§ INFORMATION SHOWN:
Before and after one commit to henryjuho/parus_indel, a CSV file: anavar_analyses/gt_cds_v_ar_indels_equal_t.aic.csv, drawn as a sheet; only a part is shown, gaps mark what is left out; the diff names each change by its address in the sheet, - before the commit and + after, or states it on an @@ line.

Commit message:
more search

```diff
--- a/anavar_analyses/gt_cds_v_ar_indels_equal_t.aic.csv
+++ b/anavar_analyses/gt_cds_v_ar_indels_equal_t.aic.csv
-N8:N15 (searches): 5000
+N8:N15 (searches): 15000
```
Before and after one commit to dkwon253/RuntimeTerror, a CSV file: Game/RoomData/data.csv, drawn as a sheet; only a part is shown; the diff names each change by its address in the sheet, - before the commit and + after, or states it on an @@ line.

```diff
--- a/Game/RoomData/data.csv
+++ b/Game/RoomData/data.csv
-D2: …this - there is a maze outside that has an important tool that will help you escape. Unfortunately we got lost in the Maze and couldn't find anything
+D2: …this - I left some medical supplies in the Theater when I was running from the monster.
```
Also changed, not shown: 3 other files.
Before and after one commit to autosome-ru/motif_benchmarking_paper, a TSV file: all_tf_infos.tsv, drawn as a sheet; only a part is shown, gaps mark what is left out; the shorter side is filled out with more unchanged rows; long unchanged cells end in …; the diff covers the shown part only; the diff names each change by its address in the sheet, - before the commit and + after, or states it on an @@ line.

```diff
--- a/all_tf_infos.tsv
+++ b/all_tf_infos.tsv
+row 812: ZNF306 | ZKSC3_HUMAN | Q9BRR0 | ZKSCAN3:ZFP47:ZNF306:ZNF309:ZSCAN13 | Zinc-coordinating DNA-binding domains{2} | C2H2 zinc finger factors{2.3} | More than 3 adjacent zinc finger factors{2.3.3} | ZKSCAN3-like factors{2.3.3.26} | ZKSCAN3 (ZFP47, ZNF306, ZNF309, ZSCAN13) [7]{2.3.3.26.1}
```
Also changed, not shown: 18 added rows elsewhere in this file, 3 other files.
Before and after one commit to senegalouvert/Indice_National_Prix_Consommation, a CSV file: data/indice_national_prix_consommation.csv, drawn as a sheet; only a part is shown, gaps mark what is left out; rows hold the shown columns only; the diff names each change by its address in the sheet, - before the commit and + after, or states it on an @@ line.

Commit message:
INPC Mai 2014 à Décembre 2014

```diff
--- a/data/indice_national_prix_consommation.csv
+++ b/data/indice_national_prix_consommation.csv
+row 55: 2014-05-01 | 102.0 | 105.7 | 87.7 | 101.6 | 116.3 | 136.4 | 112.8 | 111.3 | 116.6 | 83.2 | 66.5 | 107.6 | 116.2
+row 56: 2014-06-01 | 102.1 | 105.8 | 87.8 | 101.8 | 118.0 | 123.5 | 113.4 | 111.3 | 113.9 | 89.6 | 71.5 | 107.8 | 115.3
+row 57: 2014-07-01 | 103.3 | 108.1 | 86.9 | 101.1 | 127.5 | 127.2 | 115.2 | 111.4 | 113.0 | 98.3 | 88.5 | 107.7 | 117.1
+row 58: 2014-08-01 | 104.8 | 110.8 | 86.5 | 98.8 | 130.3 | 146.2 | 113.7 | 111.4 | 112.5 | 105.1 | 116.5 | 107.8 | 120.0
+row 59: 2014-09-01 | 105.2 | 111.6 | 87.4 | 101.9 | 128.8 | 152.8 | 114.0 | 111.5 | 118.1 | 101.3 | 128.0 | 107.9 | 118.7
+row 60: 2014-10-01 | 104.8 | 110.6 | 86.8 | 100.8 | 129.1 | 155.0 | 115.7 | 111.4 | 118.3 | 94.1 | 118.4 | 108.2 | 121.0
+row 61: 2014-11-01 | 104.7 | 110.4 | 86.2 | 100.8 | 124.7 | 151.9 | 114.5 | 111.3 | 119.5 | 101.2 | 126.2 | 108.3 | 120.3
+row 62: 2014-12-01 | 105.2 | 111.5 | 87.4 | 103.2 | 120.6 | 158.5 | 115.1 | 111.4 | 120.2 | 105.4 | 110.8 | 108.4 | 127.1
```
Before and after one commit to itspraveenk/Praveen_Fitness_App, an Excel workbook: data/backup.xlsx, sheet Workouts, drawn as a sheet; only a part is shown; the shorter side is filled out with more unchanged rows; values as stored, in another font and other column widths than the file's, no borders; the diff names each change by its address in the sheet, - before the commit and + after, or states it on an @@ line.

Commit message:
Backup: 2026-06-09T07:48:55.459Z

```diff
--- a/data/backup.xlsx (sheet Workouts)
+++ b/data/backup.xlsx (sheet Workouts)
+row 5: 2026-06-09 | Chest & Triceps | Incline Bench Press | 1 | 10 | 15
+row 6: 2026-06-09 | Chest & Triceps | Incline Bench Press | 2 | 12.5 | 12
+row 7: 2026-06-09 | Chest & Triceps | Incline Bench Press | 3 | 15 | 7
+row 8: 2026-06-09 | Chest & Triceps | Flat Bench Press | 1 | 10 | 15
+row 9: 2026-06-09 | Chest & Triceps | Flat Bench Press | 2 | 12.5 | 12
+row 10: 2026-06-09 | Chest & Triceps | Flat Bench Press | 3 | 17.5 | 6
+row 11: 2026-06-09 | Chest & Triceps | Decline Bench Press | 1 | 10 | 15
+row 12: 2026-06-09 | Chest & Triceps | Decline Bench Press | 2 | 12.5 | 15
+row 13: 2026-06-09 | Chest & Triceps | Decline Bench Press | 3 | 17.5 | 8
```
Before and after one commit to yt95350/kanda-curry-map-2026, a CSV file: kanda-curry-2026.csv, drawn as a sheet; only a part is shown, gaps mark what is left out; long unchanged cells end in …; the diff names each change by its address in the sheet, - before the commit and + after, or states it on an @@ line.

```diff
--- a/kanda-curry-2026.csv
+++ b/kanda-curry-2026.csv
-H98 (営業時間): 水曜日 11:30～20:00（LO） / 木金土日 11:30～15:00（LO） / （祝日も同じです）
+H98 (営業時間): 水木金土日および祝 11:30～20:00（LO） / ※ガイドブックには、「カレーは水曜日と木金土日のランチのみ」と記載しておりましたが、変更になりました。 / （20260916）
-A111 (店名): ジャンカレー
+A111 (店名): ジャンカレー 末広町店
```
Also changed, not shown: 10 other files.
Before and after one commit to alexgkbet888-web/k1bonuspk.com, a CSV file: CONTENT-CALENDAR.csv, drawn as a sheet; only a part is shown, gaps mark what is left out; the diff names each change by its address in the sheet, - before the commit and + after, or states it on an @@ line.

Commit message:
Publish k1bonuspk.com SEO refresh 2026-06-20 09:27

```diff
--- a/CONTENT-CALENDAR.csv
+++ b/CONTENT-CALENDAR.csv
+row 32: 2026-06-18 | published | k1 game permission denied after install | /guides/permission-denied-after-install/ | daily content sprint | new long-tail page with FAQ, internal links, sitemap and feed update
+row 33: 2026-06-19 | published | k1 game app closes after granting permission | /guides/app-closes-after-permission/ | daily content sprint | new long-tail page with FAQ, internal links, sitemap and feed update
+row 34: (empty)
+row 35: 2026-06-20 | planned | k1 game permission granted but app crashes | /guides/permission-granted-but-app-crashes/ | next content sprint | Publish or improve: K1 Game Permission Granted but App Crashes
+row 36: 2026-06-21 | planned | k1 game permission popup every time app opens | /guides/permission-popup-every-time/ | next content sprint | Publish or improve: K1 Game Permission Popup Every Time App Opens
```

§ WHAT YOU ARE ASKED TO DO: Could you copy out all of the records above exactly?

§ COMPLETED EXERCISE:
Before and after one commit to henryjuho/parus_indel, a CSV file: anavar_analyses/gt_cds_v_ar_indels_equal_t.aic.csv, drawn as a sheet; only a part is shown, gaps mark what is left out; the diff names each change by its address in the sheet, - before the commit and + after, or states it on an @@ line.

Commit message:
more search

```diff
--- a/anavar_analyses/gt_cds_v_ar_indels_equal_t.aic.csv
+++ b/anavar_analyses/gt_cds_v_ar_indels_equal_t.aic.csv
-N8:N15 (searches): 5000
+N8:N15 (searches): 15000
```
Before and after one commit to dkwon253/RuntimeTerror, a CSV file: Game/RoomData/data.csv, drawn as a sheet; only a part is shown; the diff names each change by its address in the sheet, - before the commit and + after, or states it on an @@ line.

```diff
--- a/Game/RoomData/data.csv
+++ b/Game/RoomData/data.csv
-D2: …this - there is a maze outside that has an important tool that will help you escape. Unfortunately we got lost in the Maze and couldn't find anything
+D2: …this - I left some medical supplies in the Theater when I was running from the monster.
```
Also changed, not shown: 3 other files.
Before and after one commit to autosome-ru/motif_benchmarking_paper, a TSV file: all_tf_infos.tsv, drawn as a sheet; only a part is shown, gaps mark what is left out; the shorter side is filled out with more unchanged rows; long unchanged cells end in …; the diff covers the shown part only; the diff names each change by its address in the sheet, - before the commit and + after, or states it on an @@ line.

```diff
--- a/all_tf_infos.tsv
+++ b/all_tf_infos.tsv
+row 812: ZNF306 | ZKSC3_HUMAN | Q9BRR0 | ZKSCAN3:ZFP47:ZNF306:ZNF309:ZSCAN13 | Zinc-coordinating DNA-binding domains{2} | C2H2 zinc finger factors{2.3} | More than 3 adjacent zinc finger factors{2.3.3} | ZKSCAN3-like factors{2.3.3.26} | ZKSCAN3 (ZFP47, ZNF306, ZNF309, ZSCAN13) [7]{2.3.3.26.1}
```
Also changed, not shown: 18 added rows elsewhere in this file, 3 other files.
Before and after one commit to senegalouvert/Indice_National_Prix_Consommation, a CSV file: data/indice_national_prix_consommation.csv, drawn as a sheet; only a part is shown, gaps mark what is left out; rows hold the shown columns only; the diff names each change by its address in the sheet, - before the commit and + after, or states it on an @@ line.

Commit message:
INPC Mai 2014 à Décembre 2014

```diff
--- a/data/indice_national_prix_consommation.csv
+++ b/data/indice_national_prix_consommation.csv
+row 55: 2014-05-01 | 102.0 | 105.7 | 87.7 | 101.6 | 116.3 | 136.4 | 112.8 | 111.3 | 116.6 | 83.2 | 66.5 | 107.6 | 116.2
+row 56: 2014-06-01 | 102.1 | 105.8 | 87.8 | 101.8 | 118.0 | 123.5 | 113.4 | 111.3 | 113.9 | 89.6 | 71.5 | 107.8 | 115.3
+row 57: 2014-07-01 | 103.3 | 108.1 | 86.9 | 101.1 | 127.5 | 127.2 | 115.2 | 111.4 | 113.0 | 98.3 | 88.5 | 107.7 | 117.1
+row 58: 2014-08-01 | 104.8 | 110.8 | 86.5 | 98.8 | 130.3 | 146.2 | 113.7 | 111.4 | 112.5 | 105.1 | 116.5 | 107.8 | 120.0
+row 59: 2014-09-01 | 105.2 | 111.6 | 87.4 | 101.9 | 128.8 | 152.8 | 114.0 | 111.5 | 118.1 | 101.3 | 128.0 | 107.9 | 118.7
+row 60: 2014-10-01 | 104.8 | 110.6 | 86.8 | 100.8 | 129.1 | 155.0 | 115.7 | 111.4 | 118.3 | 94.1 | 118.4 | 108.2 | 121.0
+row 61: 2014-11-01 | 104.7 | 110.4 | 86.2 | 100.8 | 124.7 | 151.9 | 114.5 | 111.3 | 119.5 | 101.2 | 126.2 | 108.3 | 120.3
+row 62: 2014-12-01 | 105.2 | 111.5 | 87.4 | 103.2 | 120.6 | 158.5 | 115.1 | 111.4 | 120.2 | 105.4 | 110.8 | 108.4 | 127.1
```
Before and after one commit to itspraveenk/Praveen_Fitness_App, an Excel workbook: data/backup.xlsx, sheet Workouts, drawn as a sheet; only a part is shown; the shorter side is filled out with more unchanged rows; values as stored, in another font and other column widths than the file's, no borders; the diff names each change by its address in the sheet, - before the commit and + after, or states it on an @@ line.

Commit message:
Backup: 2026-06-09T07:48:55.459Z

```diff
--- a/data/backup.xlsx (sheet Workouts)
+++ b/data/backup.xlsx (sheet Workouts)
+row 5: 2026-06-09 | Chest & Triceps | Incline Bench Press | 1 | 10 | 15
+row 6: 2026-06-09 | Chest & Triceps | Incline Bench Press | 2 | 12.5 | 12
+row 7: 2026-06-09 | Chest & Triceps | Incline Bench Press | 3 | 15 | 7
+row 8: 2026-06-09 | Chest & Triceps | Flat Bench Press | 1 | 10 | 15
+row 9: 2026-06-09 | Chest & Triceps | Flat Bench Press | 2 | 12.5 | 12
+row 10: 2026-06-09 | Chest & Triceps | Flat Bench Press | 3 | 17.5 | 6
+row 11: 2026-06-09 | Chest & Triceps | Decline Bench Press | 1 | 10 | 15
+row 12: 2026-06-09 | Chest & Triceps | Decline Bench Press | 2 | 12.5 | 15
+row 13: 2026-06-09 | Chest & Triceps | Decline Bench Press | 3 | 17.5 | 8
```
Before and after one commit to yt95350/kanda-curry-map-2026, a CSV file: kanda-curry-2026.csv, drawn as a sheet; only a part is shown, gaps mark what is left out; long unchanged cells end in …; the diff names each change by its address in the sheet, - before the commit and + after, or states it on an @@ line.

```diff
--- a/kanda-curry-2026.csv
+++ b/kanda-curry-2026.csv
-H98 (営業時間): 水曜日 11:30～20:00（LO） / 木金土日 11:30～15:00（LO） / （祝日も同じです）
+H98 (営業時間): 水木金土日および祝 11:30～20:00（LO） / ※ガイドブックには、「カレーは水曜日と木金土日のランチのみ」と記載しておりましたが、変更になりました。 / （20260916）
-A111 (店名): ジャンカレー
+A111 (店名): ジャンカレー 末広町店
```
Also changed, not shown: 10 other files.
Before and after one commit to alexgkbet888-web/k1bonuspk.com, a CSV file: CONTENT-CALENDAR.csv, drawn as a sheet; only a part is shown, gaps mark what is left out; the diff names each change by its address in the sheet, - before the commit and + after, or states it on an @@ line.

Commit message:
Publish k1bonuspk.com SEO refresh 2026-06-20 09:27

```diff
--- a/CONTENT-CALENDAR.csv
+++ b/CONTENT-CALENDAR.csv
+row 32: 2026-06-18 | published | k1 game permission denied after install | /guides/permission-denied-after-install/ | daily content sprint | new long-tail page with FAQ, internal links, sitemap and feed update
+row 33: 2026-06-19 | published | k1 game app closes after granting permission | /guides/app-closes-after-permission/ | daily content sprint | new long-tail page with FAQ, internal links, sitemap and feed update
+row 34: (empty)
+row 35: 2026-06-20 | planned | k1 game permission granted but app crashes | /guides/permission-granted-but-app-crashes/ | next content sprint | Publish or improve: K1 Game Permission Granted but App Crashes
+row 36: 2026-06-21 | planned | k1 game permission popup every time app opens | /guides/permission-popup-every-time/ | next content sprint | Publish or improve: K1 Game Permission Popup Every Time App Opens
```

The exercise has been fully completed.